A significant piece was added Thursday as the reshaping of the Portland Timbers' roster continued.
Diego Valeri, a 26-year-old attacking midfielder from Argentina, is coming to the Timbers as the team's third designated player.
"Diego Valeri is certainly a tremendous addition to the Timbers and will bring quality and creativity to our attack," Timbers coach Caleb Porter said. "We expect he will be one of the better playmakers in the league, but more importantly Diego fits our identity and his play should boost production to help the club win games."
Valeri joins Portland on loan from Club Atlético Lanús of Argentina's first-division. Timbers general manager Gavin Wilkinson said Portland sees Valeri as a long-term addition to the roster, adding that Valeri's interest in joining the Timbers was key to the agreement.
"At his age and with his ability, we expect to be in a position to purchase this player and make him a permanent fixture in Portland," Wilkinson said.
Valeri played nine seasons with Lanús, scoring 25 goals in 158 league matches in Argentina's top league. In 2007, he was part of Lanús winning its first Primera División championship.
He spent the 2009-10 season with FC Porto of Portugal and also was loaned to Spain's UD Almería during the 2010-11 season. Valeri has made three appearances with Argentina's national team.
Through the Timbers, Valeri said he is excited to come to Portland.
"I am very happy and this, for me, is a beautiful opportunity," he said. "I always wanted to play in MLS. I'm grateful that the Portland Timbers have given me this chance."
Alejandro Taraciuk, who has been a conduit to MLS for players from South America, described Valeri as one of the more talented of those players.
"I have been responsible for bringing approximately 70 players to the league, and without doubt Diego Valeri is one of the best players I have placed in MLS," Taraciuk said in a statement released by the Timbers.
Valeri is the third designated player signed by the Timbers, joining Colombian midfielder Diego Chara and Scottish striker Kris Boyd. Boyd's future in Portland seems uncertain. Porter this week said that Boyd might have trouble playing the possession-oriented style of soccer the first-year coach wants from his team. Boyd was by far the highest paid Timbers player last season at a base salary of $1.25 million.

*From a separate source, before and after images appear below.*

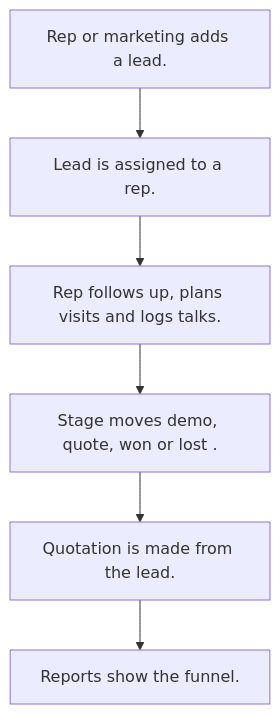
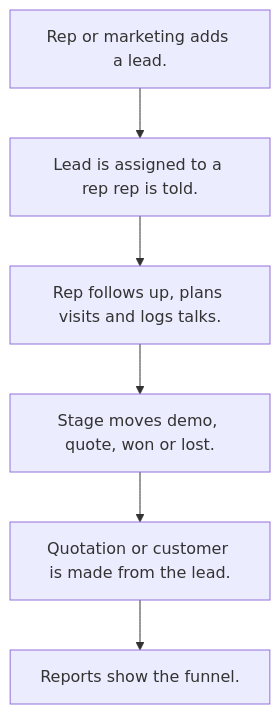
One commit to AadityaParmar/studio-agent changed the diagram in neome-studio/reference/template-bank/template-modules/TMOD-lead-management.md. Above: the diagram before and after it, drawn with Mermaid. The commit also changed other lines of this file and 94 other files, not shown here.

````diff
--- a/neome-studio/reference/template-bank/template-modules/TMOD-lead-management.md
+++ b/neome-studio/reference/template-bank/template-modules/TMOD-lead-management.md
@@ -52,14 +60,14 @@
 ```mermaid
 flowchart TD
   A["Rep or marketing adds a lead."]
-  B["Lead is assigned to a rep."]
+  B["Lead is assigned to a rep rep is told."]
   C["Rep follows up, plans visits and logs talks."]
-  D["Stage moves demo, quote, won or lost ."]
-  E["Quotation is made from the lead."]
+  D["Stage moves demo, quote, won or lost."]
+  E["Quotation or customer is made from the lead."]
   F["Reports show the funnel."]
   A --> B
   B --> C
   C --> D
   D --> E
   E --> F
 ```
````
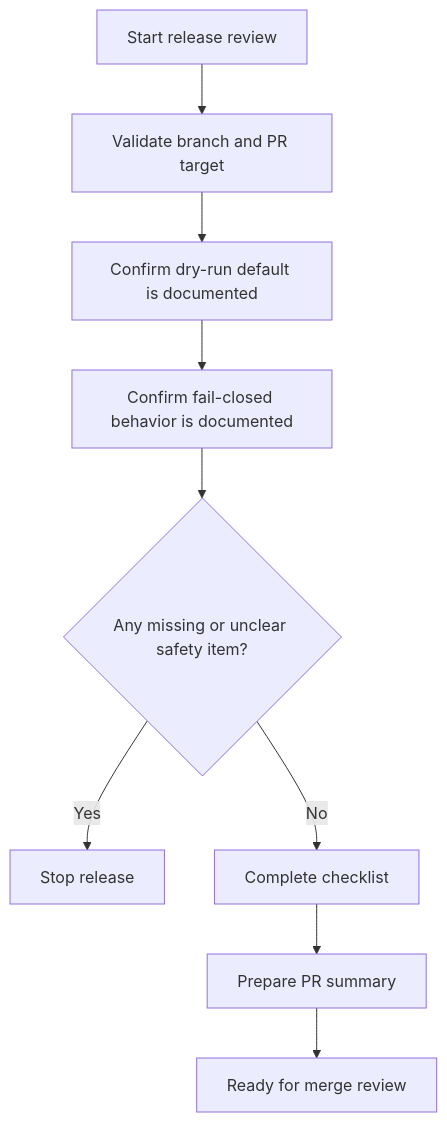
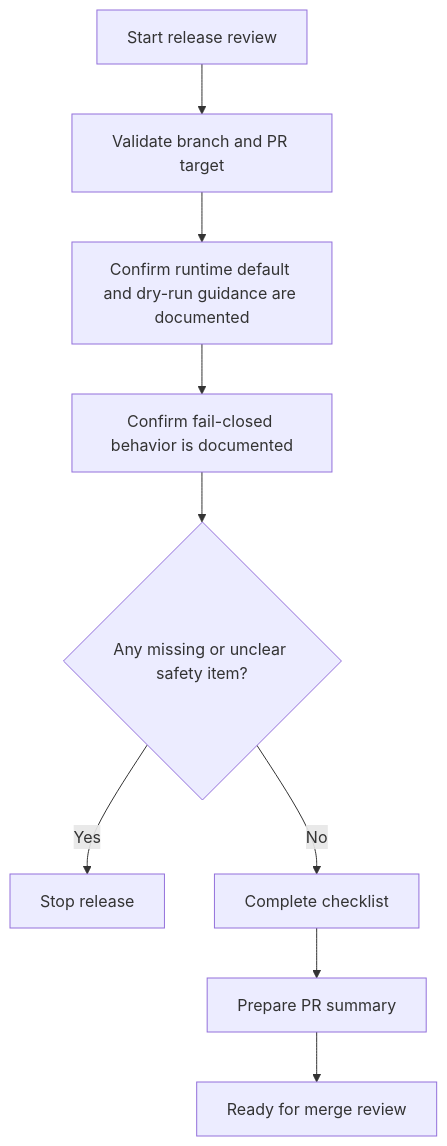
The second of 3 diagrams in flowcharts/release-readiness.md (vivekvedant/prune-guard), drawn with Mermaid before and after one commit. The commit also changed other lines of this file and 12 other files, not shown here.

Commit message:
policy(config): default dry_run to false

````diff
--- a/flowcharts/release-readiness.md
+++ b/flowcharts/release-readiness.md
@@ -20,11 +20,11 @@
 ```mermaid
 flowchart TD
     A[Start release review] --> B[Validate branch and PR target]
-    B --> C[Confirm dry-run default is documented]
+    B --> C[Confirm runtime default and dry-run guidance are documented]
     C --> D[Confirm fail-closed behavior is documented]
     D --> E{Any missing or unclear safety item?}
     E -- Yes --> F[Stop release]
     E -- No --> G[Complete checklist]
     G --> H[Prepare PR summary]
     H --> I[Ready for merge review]
 ```
````
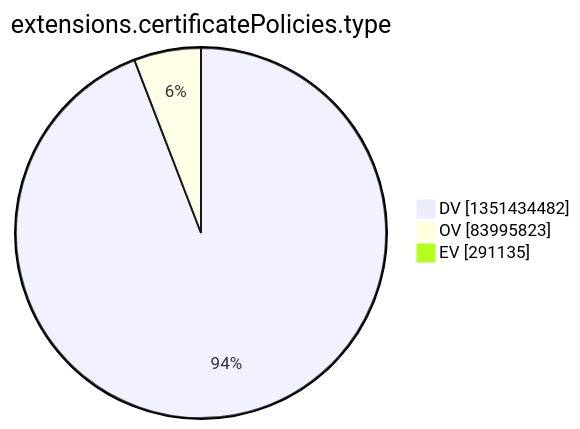
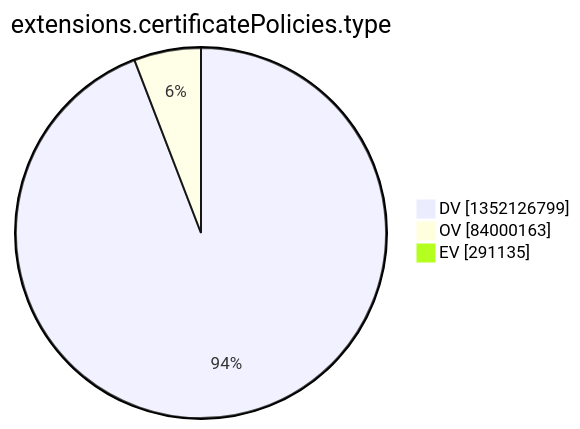
Before and after one commit to christiankrug/ctmonitor_visualization: the tenth of 15 diagrams in argon2022/README.md, drawn with Mermaid. The commit also changed other lines of this file, not shown here.

````diff
--- a/argon2022/README.md
+++ b/argon2022/README.md
@@ -2773,7 +2773,7 @@
 ```mermaid
 pie showData
 title extensions.certificatePolicies.type
-"DV" :1351434482
-"OV" :83995823
+"DV" :1352126799
+"OV" :84000163
 "EV" :291135
 ```
````
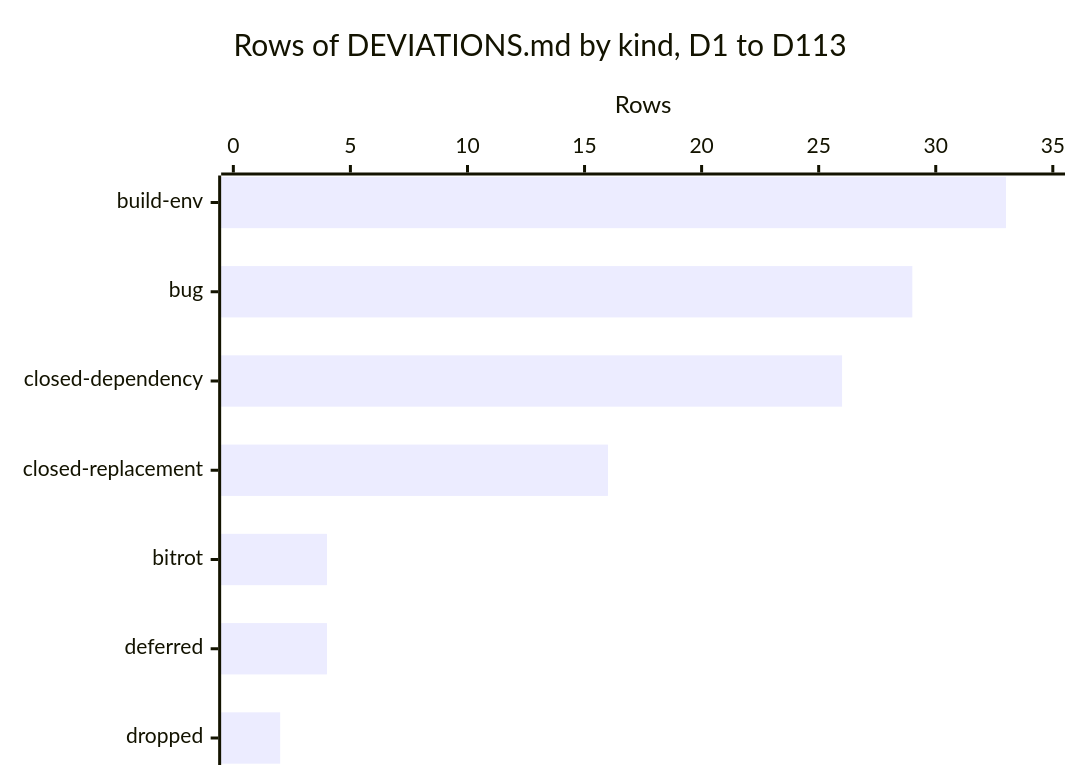
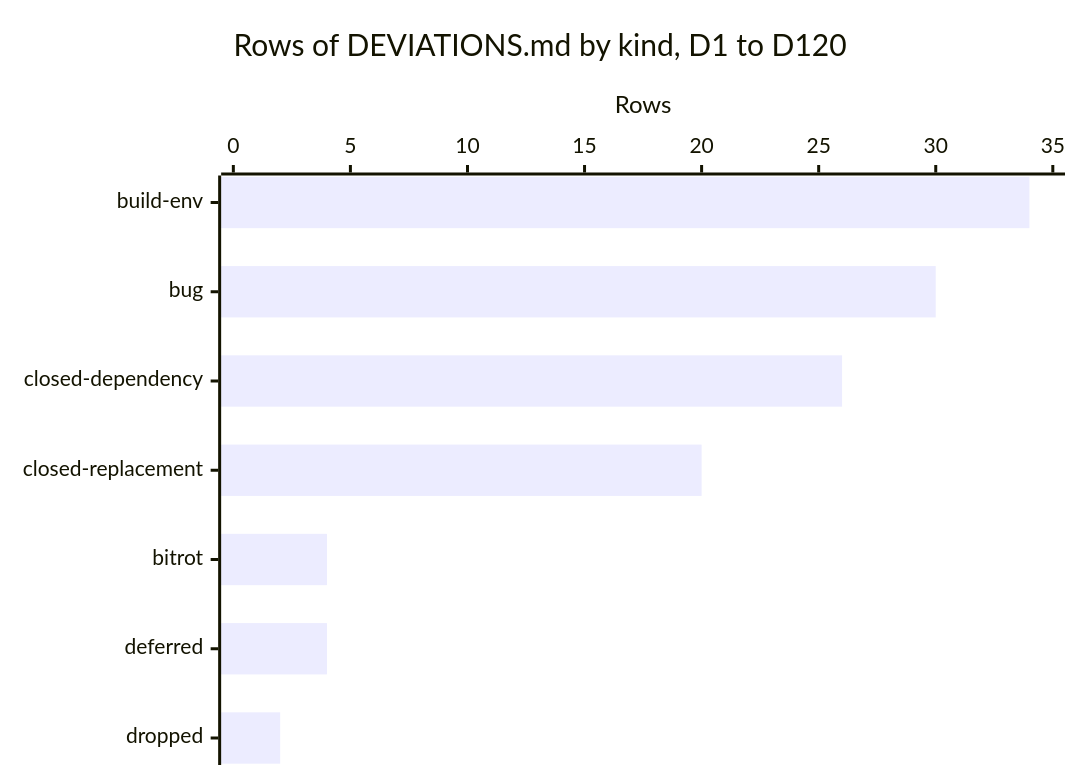
One commit to nyg/PowerDarwin changed the first of 2 diagrams in docs/src/synthesis/kinds-of-deviation.md. Above: the diagram before and after it, drawn with Mermaid. The commit also changed other lines of this file, not shown here.

Commit message:
docs: count and sort the deviations up to D120 (#16)

````diff
--- a/docs/src/synthesis/kinds-of-deviation.md
+++ b/docs/src/synthesis/kinds-of-deviation.md
@@ -27,7 +27,7 @@
 ```mermaid
 xychart-beta horizontal
-    title "Rows of DEVIATIONS.md by kind, D1 to D113"
+    title "Rows of DEVIATIONS.md by kind, D1 to D120"
     x-axis ["build-env", "bug", "closed-dependency", "closed-replacement", "bitrot", "deferred", "dropped"]
     y-axis "Rows" 0 --> 35
-    bar [33, 29, 26, 16, 4, 4, 2]
+    bar [34, 30, 26, 20, 4, 4, 2]
 ```
````
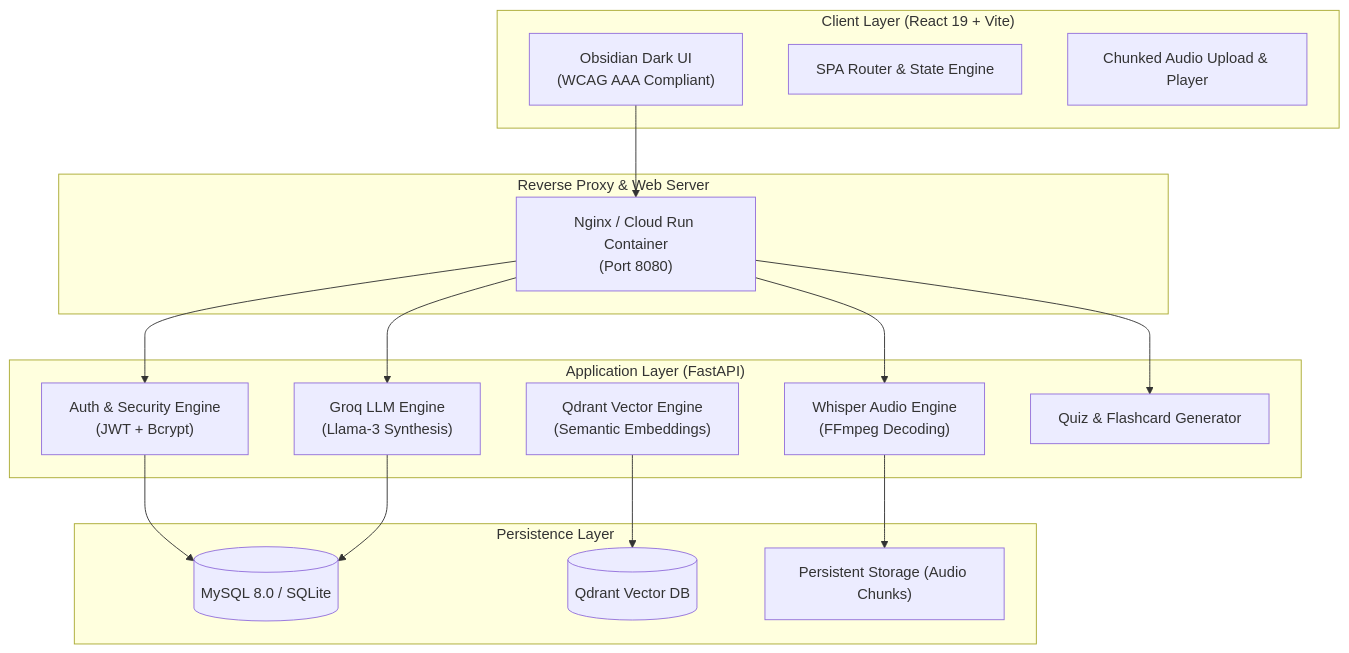
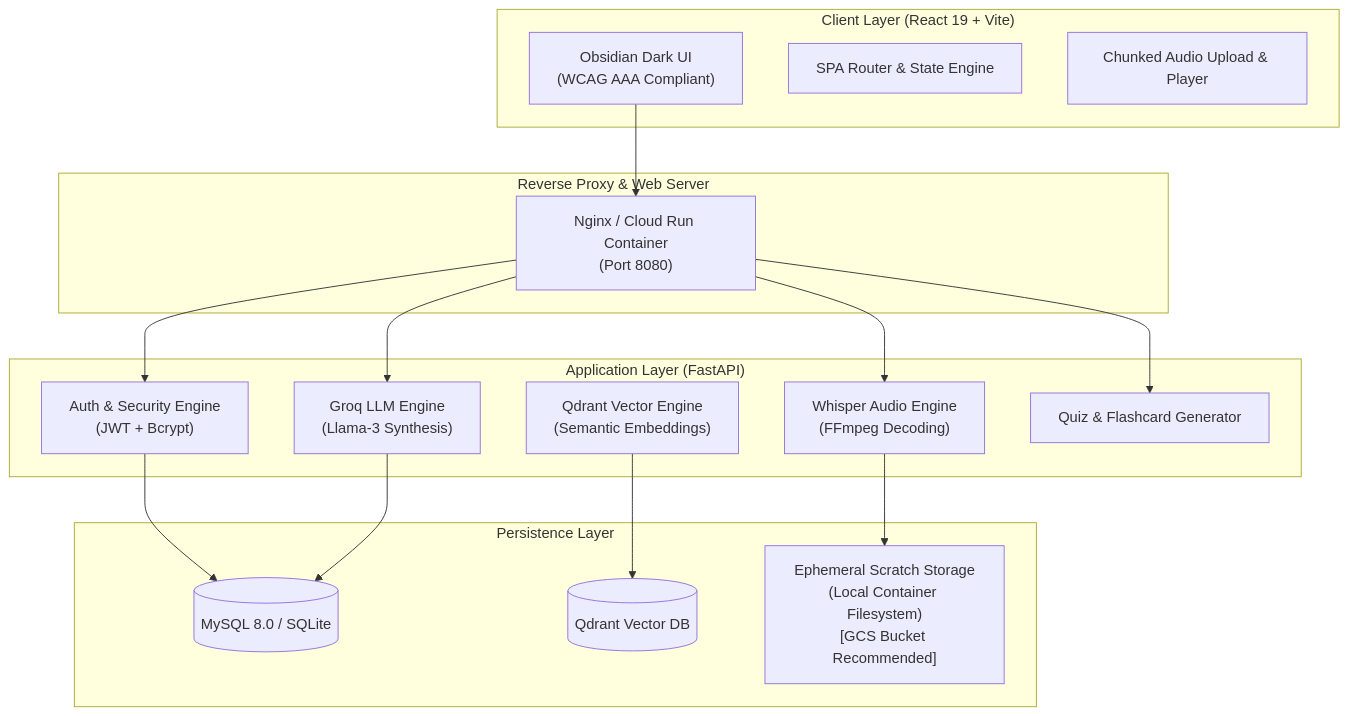
Before and after one commit to utsav890/SmartNotesGenerator: the diagram in README.md, drawn with Mermaid. The commit also changed other lines of this file and 14 other files, not shown here.

````diff
--- a/README.md
+++ b/README.md
@@ -31,37 +31,37 @@
 ```mermaid
 flowchart TD
     subgraph Client ["Client Layer (React 19 + Vite)"]
         UI["Obsidian Dark UI\n(WCAG AAA Compliant)"]
         Router["SPA Router & State Engine"]
         AudioUploader["Chunked Audio Upload & Player"]
     end
 
     subgraph Gateway ["Reverse Proxy & Web Server"]
         Nginx["Nginx / Cloud Run Container\n(Port 8080)"]
     end
 
     subgraph Backend ["Application Layer (FastAPI)"]
         AuthSvc["Auth & Security Engine\n(JWT + Bcrypt)"]
         TranscribeSvc["Whisper Audio Engine\n(FFmpeg Decoding)"]
         LLMSvc["Groq LLM Engine\n(Llama-3 Synthesis)"]
         VectorSvc["Qdrant Vector Engine\n(Semantic Embeddings)"]
         QuizEngine["Quiz & Flashcard Generator"]
     end
 
     subgraph Storage ["Persistence Layer"]
         DB[(MySQL 8.0 / SQLite)]
         VectorDB[(Qdrant Vector DB)]
-        DiskStore["Persistent Storage (Audio Chunks)"]
+        DiskStore["Ephemeral Scratch Storage\n(Local Container Filesystem)\n[GCS Bucket Recommended]"]
     end
 
     UI --> Nginx
     Nginx --> AuthSvc
     Nginx --> TranscribeSvc
     Nginx --> LLMSvc
     Nginx --> QuizEngine
     
     AuthSvc --> DB
     TranscribeSvc --> DiskStore
     LLMSvc --> DB
     VectorSvc --> VectorDB
 ```
````
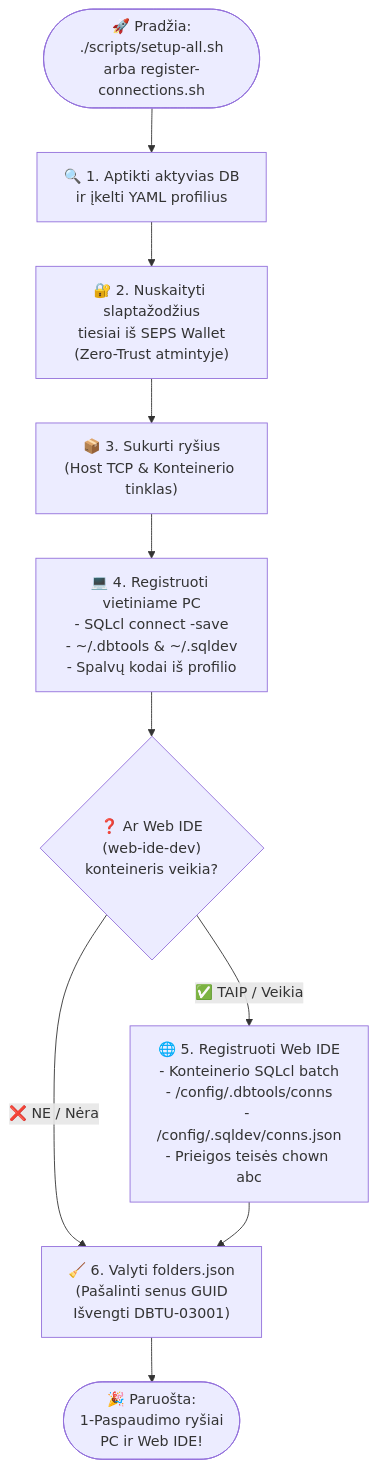
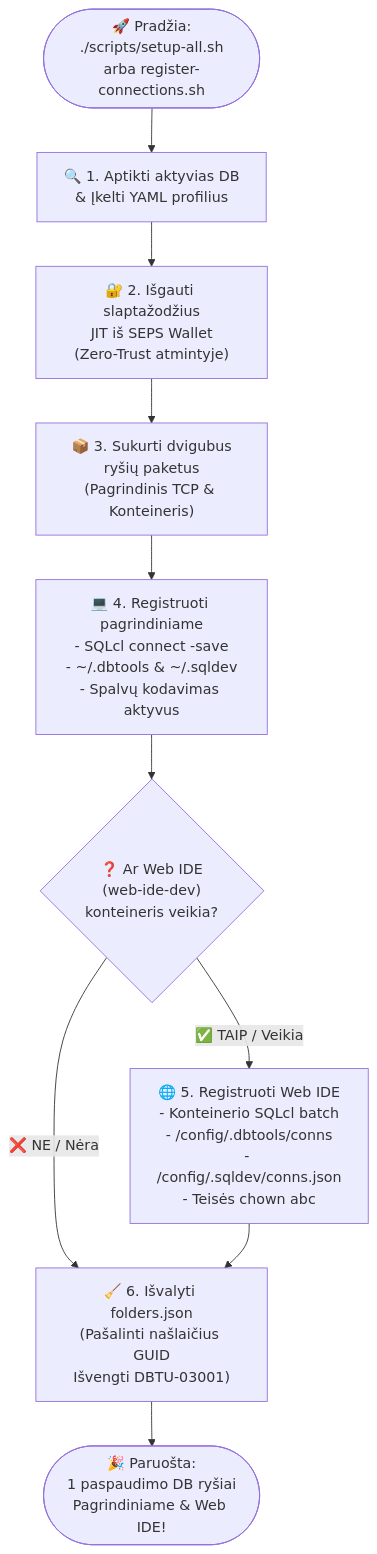
One commit to alahe/oracle-devops-platform changed the diagram in connections/README.lt.md. Above: the diagram before and after it, drawn with Mermaid. The commit also changed other lines of this file and 285 other files, not shown here.

Commit message:
chore(release): prepare repository for public GitHub release (Zero-Trust sanitization, Rule 9 6-language parity across 52 directories, Rule 11 & 12 sync)

````diff
--- a/connections/README.lt.md
+++ b/connections/README.lt.md
@@ -15,20 +15,20 @@
 ```mermaid
 flowchart TD
-  START(["🚀 Pradžia:<br/>./scripts/setup-all.sh<br/>arba register-connections.sh"]) --> DISCOVER["🔍 1. Aptikti aktyvias DB<br/>ir įkelti YAML profilius"]
+  START(["🚀 Pradžia:<br/>./scripts/setup-all.sh<br/>arba register-connections.sh"]) --> DISCOVER["🔍 1. Aptikti aktyvias DB<br/>& Įkelti YAML profilius"]
   
-  DISCOVER --> WALLET["🔐 2. Nuskaityti slaptažodžius<br/>tiesiai iš SEPS Wallet<br/>(Zero-Trust atmintyje)"]
+  DISCOVER --> WALLET["🔐 2. Išgauti slaptažodžius<br/>JIT iš SEPS Wallet<br/>(Zero-Trust atmintyje)"]
   
-  WALLET --> BUILD_CONNS["📦 3. Sukurti ryšius<br/>(Host TCP & Konteinerio tinklas)"]
+  WALLET --> BUILD_CONNS["📦 3. Sukurti dvigubus<br/>ryšių paketus<br/>(Pagrindinis TCP & Konteineris)"]
   
-  BUILD_CONNS --> HOST_REG["💻 4. Registruoti vietiniame PC<br/>- SQLcl connect -save<br/>- ~/.dbtools & ~/.sqldev<br/>- Spalvų kodai iš profilio"]
+  BUILD_CONNS --> HOST_REG["💻 4. Registruoti pagrindiniame<br/>- SQLcl connect -save<br/>- ~/.dbtools & ~/.sqldev<br/>- Spalvų kodavimas aktyvus"]
   
   HOST_REG --> CHECK_WEBIDE{"❓ Ar Web IDE<br/>(web-ide-dev)<br/>konteineris veikia?"}
   
-  CHECK_WEBIDE -->|"✅ TAIP / Veikia"| WEBIDE_REG["🌐 5. Registruoti Web IDE<br/>- Konteinerio SQLcl batch<br/>- /config/.dbtools/conns<br/>- /config/.sqldev/conns.json<br/>- Prieigos teisės chown abc"]
+  CHECK_WEBIDE -->|"✅ TAIP / Veikia"| WEBIDE_REG["🌐 5. Registruoti Web IDE<br/>- Konteinerio SQLcl batch<br/>- /config/.dbtools/conns<br/>- /config/.sqldev/conns.json<br/>- Teisės chown abc"]
   
-  CHECK_WEBIDE -->|"❌ NE / Nėra"| SANITIZE["🧹 6. Valyti folders.json<br/>(Pašalinti senus GUID<br/>Išvengti DBTU-03001)"]
+  CHECK_WEBIDE -->|"❌ NE / Nėra"| SANITIZE["🧹 6. Išvalyti folders.json<br/>(Pašalinti našlaičius GUID<br/>Išvengti DBTU-03001)"]
   
   WEBIDE_REG --> SANITIZE
   
-  SANITIZE --> READY(["🎉 Paruošta:<br/>1-Paspaudimo ryšiai<br/>PC ir Web IDE!"])
+  SANITIZE --> READY(["🎉 Paruošta:<br/>1 paspaudimo DB ryšiai<br/>Pagrindiniame & Web IDE!"])
 ```
````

The MLS designated player rule allows teams to pay those players more money than what that player counts against the salary cap. Each team has two DP slots, and can add a third slot by paying a fee to MLS. Per league and club policy, terms of the Valeri deal were not disclosed.
The Timbers now have 29 players under contract.